MOVIE REVIEW: The Shape of Water

One News Page Staff


by 👨‍💻 Graham Pierrepoint



Dir: Guillermo Del Toro

Starring Sally Hawkins, Michael Shannon, Richard Jenkins, Doug Jones, Michael Stuhlbarg, Octavia Spencer

starstarstarstarstar    4.5 STARS (out of 5)

By the time you read this, Guillermo Del Toro’s latest movie may well be the first-ever Best Picture winner to feature inter-species romance. It may also be the first movie to ever win the coveted Oscar featuring a mute lead – with Sally Hawkins also in the running to win Best Actress. The nominations lists for the Academy Awards are certainly getting more adventurous and certainly more accommodating towards sci-fi and fantasy pictures in particular – and while Arrival appearing on last year’s list of potentials was a welcome surprise that never came to fruition, at the time of writing – literally on the cusp of the awards being announced – it seems that we may finally have a Best Picture winner that is ultimately sci-fi at its core – even if it is a magnificent and decidedly odd, sometimes uncomfortable romance to the fore.

The Shape of Water - Movie Review
The Shape of Water (Fox Searchlight / 20th Century Fox)

It is not even that simple to describe on paper – or screen – and it is even less likely an Oscar contender if you compare the plot lines of winners from times gone by – but it’s largely this oddness that contributes to its appeal. Elisa (Hawkins) cleans at a scientific facility where a strange creature (Jones) is being studied – and said studies aren’t particularly kind to the beast – as the humanoid being with gills and scales finds itself drawn to her in a way that’s fairly unorthodox to say the least. Elisa, too, is an interesting character – she’s completely mute – and it’s on this basis that the creature can perhaps find itself at evens with the cleaner. However, sinister experimentation continues on the beast, and while dreamlike sequences are scattered throughout, there are nightmares set to unfold.

The Shape of Water is an immensely bold movie and one which is cut straight from the cloth of Del Toro’s best, with the auteur having been well known from bringing otherworldly creature features and more besides to the big screen in the form of Mimic, Pan’s Labyrinth and beyond – this time around, he’s woven a romance story into the fabric of a sci-fi staple which, if handled poorly, could have been the makings of a schlocky B-Movie standard. However, the story that evolves here between two silent characters – amongst chaos, experiments and horror unfolding around them – is truly magical. This is Del Toro’s standard – finding genuine magic in the darkest of corners – and allowing interesting characters to leap forth.

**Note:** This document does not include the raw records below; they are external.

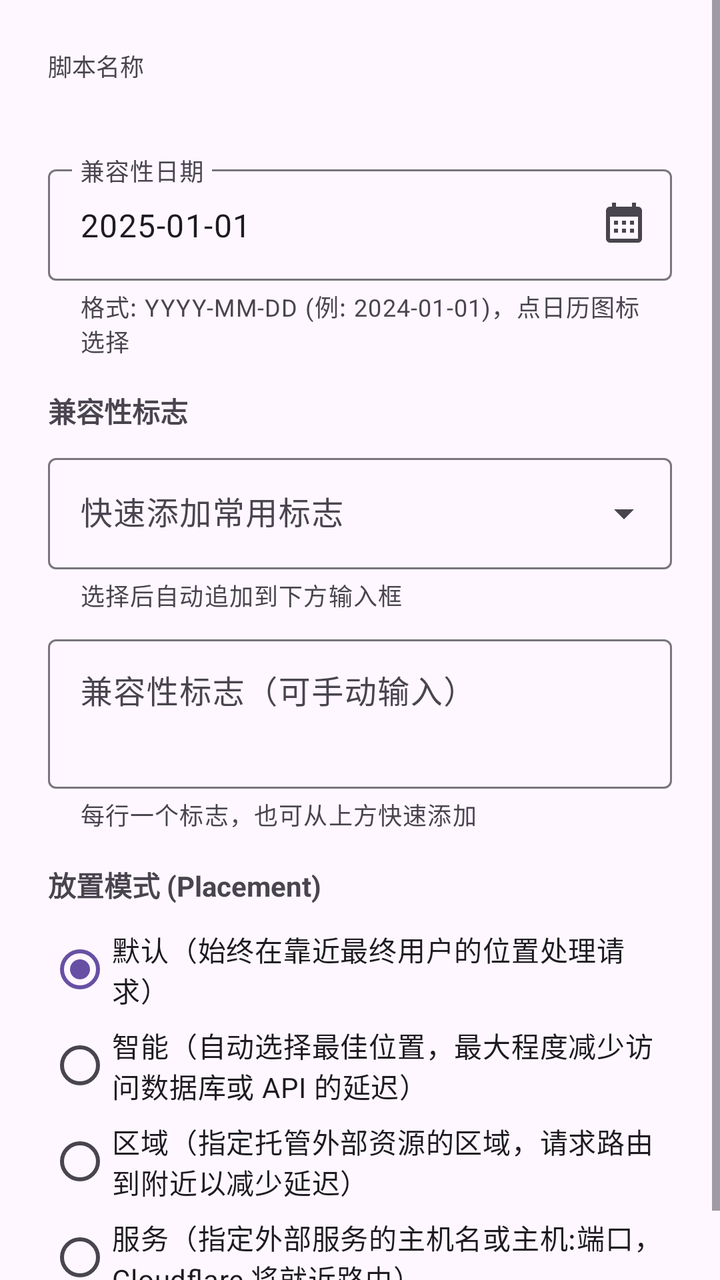
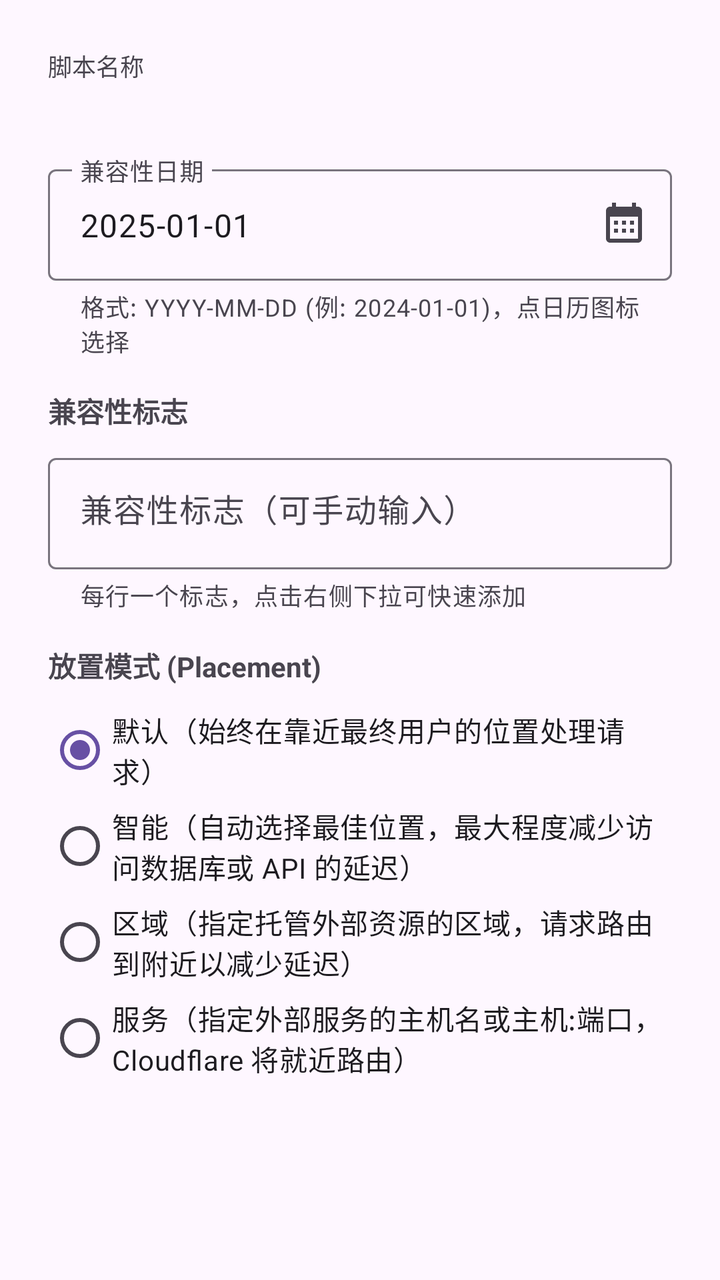

Before-and-after screenshots of an Android layout around one commit, followed by the original layout XML and the change that was made.
<!-- AndroidManifest.xml: application theme AppTheme -->
<!-- res/layout/dialog_worker_runtime_settings.xml -->
<?xml version="1.0" encoding="utf-8"?>
<ScrollView xmlns:android="http://schemas.android.com/apk/res/android"
    xmlns:app="http://schemas.android.com/apk/res-auto"
    android:layout_width="match_parent"
    android:layout_height="wrap_content">

    <LinearLayout
        android:layout_width="match_parent"
        android:layout_height="wrap_content"
        android:orientation="vertical"
        android:padding="24dp">

        <TextView
            android:layout_width="wrap_content"
            android:layout_height="wrap_content"
            android:text="@string/xml_dialog_worker_runtime_settings"
            android:textSize="12sp"
            android:textColor="?android:textColorSecondary" />

        <TextView
            android:id="@+id/scriptNameText"
            android:layout_width="wrap_content"
            android:layout_height="wrap_content"
            android:textSize="16sp"
            android:textStyle="bold"
            android:layout_marginBottom="16dp" />

        
        <com.google.android.material.textfield.TextInputLayout
            android:id="@+id/dateInputLayout"
            style="@style/Widget.Material3.TextInputLayout.OutlinedBox"
            android:layout_width="match_parent"
            android:layout_height="wrap_content"
            android:hint="@string/xml_dialog_worker_runtime_settings_hint"
            app:helperText="@string/xml_dialog_worker_runtime_settings_helper"
            app:helperTextEnabled="true"
            app:endIconMode="custom"
            app:endIconDrawable="@drawable/ic_calendar">

            <com.google.android.material.textfield.TextInputEditText
                android:id="@+id/compatibilityDateInput"
                android:layout_width="match_parent"
                android:layout_height="wrap_content"
                android:inputType="date"
                android:text="2025-01-01" />
        </com.google.android.material.textfield.TextInputLayout>

        <TextView
            android:layout_width="wrap_content"
            android:layout_height="wrap_content"
            android:text="@string/xml_dialog_worker_runtime_settings_2"
            android:textSize="14sp"
            android:textStyle="bold"
            android:layout_marginTop="16dp"
            android:layout_marginBottom="8dp" />

        <com.google.android.material.textfield.TextInputLayout
            android:id="@+id/flagSuggestionsLayout"
            style="@style/Widget.Material3.TextInputLayout.OutlinedBox.ExposedDropdownMenu"
            android:layout_width="match_parent"
            android:layout_height="wrap_content"
            android:hint="@string/xml_dialog_worker_runtime_settings_hint_2"
            app:helperText="@string/xml_dialog_worker_runtime_settings_helper_2">

            <com.google.android.material.textfield.MaterialAutoCompleteTextView
                android:id="@+id/flagSuggestionsInput"
                android:layout_width="match_parent"
                android:layout_height="wrap_content"
                android:inputType="none" />
        </com.google.android.material.textfield.TextInputLayout>

        <com.google.android.material.textfield.TextInputLayout
            style="@style/Widget.Material3.TextInputLayout.OutlinedBox"
            android:layout_width="match_parent"
            android:layout_height="wrap_content"
            android:layout_marginTop="8dp"
            android:hint="@string/xml_dialog_worker_runtime_settings_hint_3"
            app:helperText="@string/xml_dialog_worker_runtime_settings_helper_3"
            app:helperTextEnabled="true">

            <com.google.android.material.textfield.TextInputEditText
                android:id="@+id/compatibilityFlagsInput"
                android:layout_width="match_parent"
                android:layout_height="wrap_content"
                android:inputType="textMultiLine"
                android:minLines="2"
                android:gravity="top" />
        </com.google.android.material.textfield.TextInputLayout>

        
        <TextView
            android:layout_width="wrap_content"
            android:layout_height="wrap_content"
            android:text="@string/xml_dialog_worker_runtime_settings_3"
            android:textSize="14sp"
            android:textStyle="bold"
            android:layout_marginTop="16dp"
            android:layout_marginBottom="8dp" />

        <RadioGroup
            android:id="@+id/placementModeGroup"
            android:layout_width="match_parent"
            android:layout_height="wrap_content"
            android:orientation="vertical">

            <RadioButton
                android:id="@+id/placementOff"
                android:layout_width="match_parent"
                android:layout_height="wrap_content"
                android:checked="true"
                android:text="@string/xml_dialog_worker_runtime_settings_4" />

            <RadioButton
                android:id="@+id/placementSmart"
                android:layout_width="match_parent"
                android:layout_height="wrap_content"
                android:text="@string/xml_dialog_worker_runtime_settings_5" />

            <RadioButton
                android:id="@+id/placementRegion"
                android:layout_width="match_parent"
                android:layout_height="wrap_content"
                android:text="@string/xml_dialog_worker_runtime_settings_6" />

            <RadioButton
                android:id="@+id/placementService"
                android:layout_width="match_parent"
                android:layout_height="wrap_content"
                android:text="@string/xml_dialog_worker_runtime_settings_7" />

        </RadioGroup>

        <com.google.android.material.textfield.TextInputLayout
            android:id="@+id/placementRegionLayout"
            style="@style/Widget.Material3.TextInputLayout.OutlinedBox"
            android:layout_width="match_parent"
            android:layout_height="wrap_content"
            android:layout_marginStart="20dp"
            android:hint="@string/xml_dialog_worker_runtime_settings_hint_4"
            android:visibility="gone">

            <com.google.android.material.textfield.TextInputEditText
                android:id="@+id/placementRegionInput"
                android:layout_width="match_parent"
                android:layout_height="wrap_content"
                android:inputType="text"
                android:textSize="14sp" />
        </com.google.android.material.textfield.TextInputLayout>

        <com.google.android.material.textfield.TextInputLayout
            android:id="@+id/placementHostLayout"
            style="@style/Widget.Material3.TextInputLayout.OutlinedBox"
            android:layout_width="match_parent"
            android:layout_height="wrap_content"
            android:layout_marginStart="20dp"
            android:hint="@string/xml_dialog_worker_runtime_settings_hint_5"
            android:visibility="gone">

            <com.google.android.material.textfield.TextInputEditText
                android:id="@+id/placementHostInput"
                android:layout_width="match_parent"
                android:layout_height="wrap_content"
                android:inputType="textUri"
                android:textSize="14sp" />
        </com.google.android.material.textfield.TextInputLayout>

    </LinearLayout>
</ScrollView>
<!-- resources referenced by this layout -->
<resources>
  <!-- drawable ic_calendar (drawable) -->
  <vector xmlns:android="http://schemas.android.com/apk/res/android"
      android:width="24dp"
      android:height="24dp"
      android:viewportWidth="24"
      android:viewportHeight="24"
      android:tint="?attr/colorControlNormal">
    <path
        android:fillColor="@android:color/white"
        android:pathData="M19,3h-1V1h-2v2H8V1H6v2H5C3.89,3 3.01,3.9 3.01,5L3,19c0,1.1 0.89,2 2,2h14c1.1,0 2,-0.9 2,-2V5C21,3.9 20.1,3 19,3zM19,19H5V8h14V19zM9,12H7v-2h2V12zM13,12h-2v-2h2V12zM17,12h-2v-2h2V12zM9,16H7v-2h2V16zM13,16h-2v-2h2V16zM17,16h-2v-2h2V16z"/>
  </vector>
  <string name="xml_dialog_worker_runtime_settings">脚本名称</string>
  <string name="xml_dialog_worker_runtime_settings_2">兼容性标志</string>
  <string name="xml_dialog_worker_runtime_settings_3">放置模式 (Placement)</string>
  <string name="xml_dialog_worker_runtime_settings_4">默认（始终在靠近最终用户的位置处理请求）</string>
  <string name="xml_dialog_worker_runtime_settings_5">智能（自动选择最佳位置，最大程度减少访问数据库或 API 的延迟）</string>
  <string name="xml_dialog_worker_runtime_settings_6">区域（指定托管外部资源的区域，请求路由到附近以减少延迟）</string>
  <string name="xml_dialog_worker_runtime_settings_7">服务（指定外部服务的主机名或主机:端口，Cloudflare 将就近路由）</string>
  <string name="xml_dialog_worker_runtime_settings_helper">格式: YYYY-MM-DD (例: 2024-01-01)，点日历图标选择</string>
  <string name="xml_dialog_worker_runtime_settings_helper_2">选择后自动追加到下方输入框</string>
  <string name="xml_dialog_worker_runtime_settings_helper_3">每行一个标志，也可从上方快速添加</string>
  <string name="xml_dialog_worker_runtime_settings_hint">兼容性日期</string>
  <string name="xml_dialog_worker_runtime_settings_hint_2">快速添加常用标志</string>
  <string name="xml_dialog_worker_runtime_settings_hint_3">兼容性标志（可手动输入）</string>
  <string name="xml_dialog_worker_runtime_settings_hint_4">区域代码（如 eu、apac，可选）</string>
  <string name="xml_dialog_worker_runtime_settings_hint_5">主机名或主机:端口（可选）</string>
  <style name="AppTheme" parent="Base.AppTheme" />
  <style name="Base.AppTheme" parent="Theme.Material3.DayNight.NoActionBar">
      
      
  
      
      <item name="android:textViewStyle">@style/AppTextView</item>
      <item name="android:buttonStyle">@style/AppButton</item>
      <item name="materialButtonStyle">@style/AppMaterialButton</item>
      <item name="chipStyle">@style/AppChip</item>
    </style>
  <style name="AppTextView" parent="@android:style/Widget.DeviceDefault.TextView">
      <item name="android:breakStrategy">simple</item>
      <item name="android:hyphenationFrequency">full</item>
      <item name="android:ellipsize">end</item>
      <item name="android:justificationMode">inter_word</item>
      <item name="android:textIsSelectable">false</item>
    </style>
  <style name="AppButton" parent="Widget.Material3.Button">
      <item name="android:minHeight">@dimen/app_button_min_height</item>
      <item name="android:minWidth">@dimen/app_button_min_width</item>
      <item name="android:maxLines">2</item>
      <item name="android:ellipsize">end</item>
      <item name="android:paddingStart">@dimen/app_button_padding_h</item>
      <item name="android:paddingEnd">@dimen/app_button_padding_h</item>
      <item name="android:breakStrategy">simple</item>
      <item name="android:hyphenationFrequency">full</item>
      <item name="android:textSize">@dimen/app_button_text_size</item>
    </style>
  <style name="AppChip" parent="Widget.Material3.Chip.Assist">
      <item name="android:textIsSelectable">false</item>
    </style>
  <dimen name="app_button_min_height">48dp</dimen>
  <dimen name="app_button_min_width">112dp</dimen>
  <dimen name="app_button_padding_h">10dp</dimen>
  <dimen name="app_button_text_size">13sp</dimen>
  <!-- unchanged entries left out for length: 1 -->
</resources>

<!-- the commit's change to res/layout/dialog_worker_runtime_settings.xml (unified diff, before → after) -->
@@ -55,25 +55,10 @@
             android:layout_marginBottom="8dp" />
 
         <com.google.android.material.textfield.TextInputLayout
-            android:id="@+id/flagSuggestionsLayout"
-            style="@style/Widget.Material3.TextInputLayout.OutlinedBox.ExposedDropdownMenu"
-            android:layout_width="match_parent"
-            android:layout_height="wrap_content"
-            android:hint="@string/xml_dialog_worker_runtime_settings_hint_2"
-            app:helperText="@string/xml_dialog_worker_runtime_settings_helper_2">
-
-            <com.google.android.material.textfield.MaterialAutoCompleteTextView
-                android:id="@+id/flagSuggestionsInput"
-                android:layout_width="match_parent"
-                android:layout_height="wrap_content"
-                android:inputType="none" />
-        </com.google.android.material.textfield.TextInputLayout>
-
-        <com.google.android.material.textfield.TextInputLayout
+            android:id="@+id/compatibilityFlagsTIL"
             style="@style/Widget.Material3.TextInputLayout.OutlinedBox"
             android:layout_width="match_parent"
             android:layout_height="wrap_content"
-            android:layout_marginTop="8dp"
             android:hint="@string/xml_dialog_worker_runtime_settings_hint_3"
             app:helperText="@string/xml_dialog_worker_runtime_settings_helper_3"
             app:helperTextEnabled="true">
@@ -83,8 +68,8 @@
                 android:layout_width="match_parent"
                 android:layout_height="wrap_content"
                 android:inputType="textMultiLine"
-                android:minLines="2"
-                android:gravity="top" />
+                android:minLines="1"
+                android:gravity="top|start" />
         </com.google.android.material.textfield.TextInputLayout>
 
         
<!-- resource entries referenced after the edit -->
@@ -19,10 +19,8 @@
   <string name="xml_dialog_worker_runtime_settings_6">区域（指定托管外部资源的区域，请求路由到附近以减少延迟）</string>
   <string name="xml_dialog_worker_runtime_settings_7">服务（指定外部服务的主机名或主机:端口，Cloudflare 将就近路由）</string>
   <string name="xml_dialog_worker_runtime_settings_helper">格式: YYYY-MM-DD (例: 2024-01-01)，点日历图标选择</string>
-  <string name="xml_dialog_worker_runtime_settings_helper_2">选择后自动追加到下方输入框</string>
-  <string name="xml_dialog_worker_runtime_settings_helper_3">每行一个标志，也可从上方快速添加</string>
+  <string name="xml_dialog_worker_runtime_settings_helper_3">每行一个标志，点击右侧下拉可快速添加</string>
   <string name="xml_dialog_worker_runtime_settings_hint">兼容性日期</string>
-  <string name="xml_dialog_worker_runtime_settings_hint_2">快速添加常用标志</string>
   <string name="xml_dialog_worker_runtime_settings_hint_3">兼容性标志（可手动输入）</string>
   <string name="xml_dialog_worker_runtime_settings_hint_4">区域代码（如 eu、apac，可选）</string>
   <string name="xml_dialog_worker_runtime_settings_hint_5">主机名或主机:端口（可选）</string>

The Shape of Water - Official Trailer (Fox Searchlight / 20th Century Fox)

Hawkins is intensely emotive and expressive as Elisa – fantastically cast following on from a slow-burning but fruitful career in British films such as Happy-Go-Lucky, Paddington and Made in Dagenham – and if, at the time of writing, she is not in receipt of the Oscar she is nominated for, she has performed for her life regardless. Doug Jones is hugely prolific as a character actor in prosthetics and various creature guises (you’ve perhaps seen him in Del Toro’s Pan’s Labyrinth or, more recently, as Saru in Netflix’s Star Trek Discovery) – and his physical acting is on prime form here as the focal point for much of the movie’s horror.

This is a movie which is meticulously devised and directed – it really is a feast for the eyes and the ears as much as it makes leaps and bounds in terms of bold choices – and it’s clear to see why it has shaken things up for the sci-fi community and for the Academy at large. Much in the same vein as Arrival, this is a movie which has led with dreamscapes and visual majesty up in the foreground – and with a truly affecting story behind the scenes. The Shape of Water is a movie which has a message at its heart – which may perhaps be a little distracting, though no less important – but it is this bizarre relationship and the way that it is cultivated that steals the day. Their romance is given time to breathe and to develop across body language and dreamy sequences – all the while played out over the top of nightmarish sci-fi fare that wouldn’t otherwise go amiss in the TV specials of old. This isn’t to say that it’s of low quality – far from it – but it is a brilliant juxtaposition that effectively allows two positively different stories to play out at once.

The Shape of Water has grasped itself the most nominations at this year’s Oscars for good reason – this is a truly alternative movie which challenges, repels and genuinely charms – it’s hard to get this balance right and it appears that Del Toro team al have found a winning mix. While it’s not a film which will appeal to everyone – let alone Academy Award aficionados – it is a stunningly lovingly crafted and dystopian picture which may well delight and horrify in equal measure.

Editor's Note: The Shape of Water emerged as the biggest Academy Awards winner of 2018. It won four Oscars, including best picture. Del Toro won best director.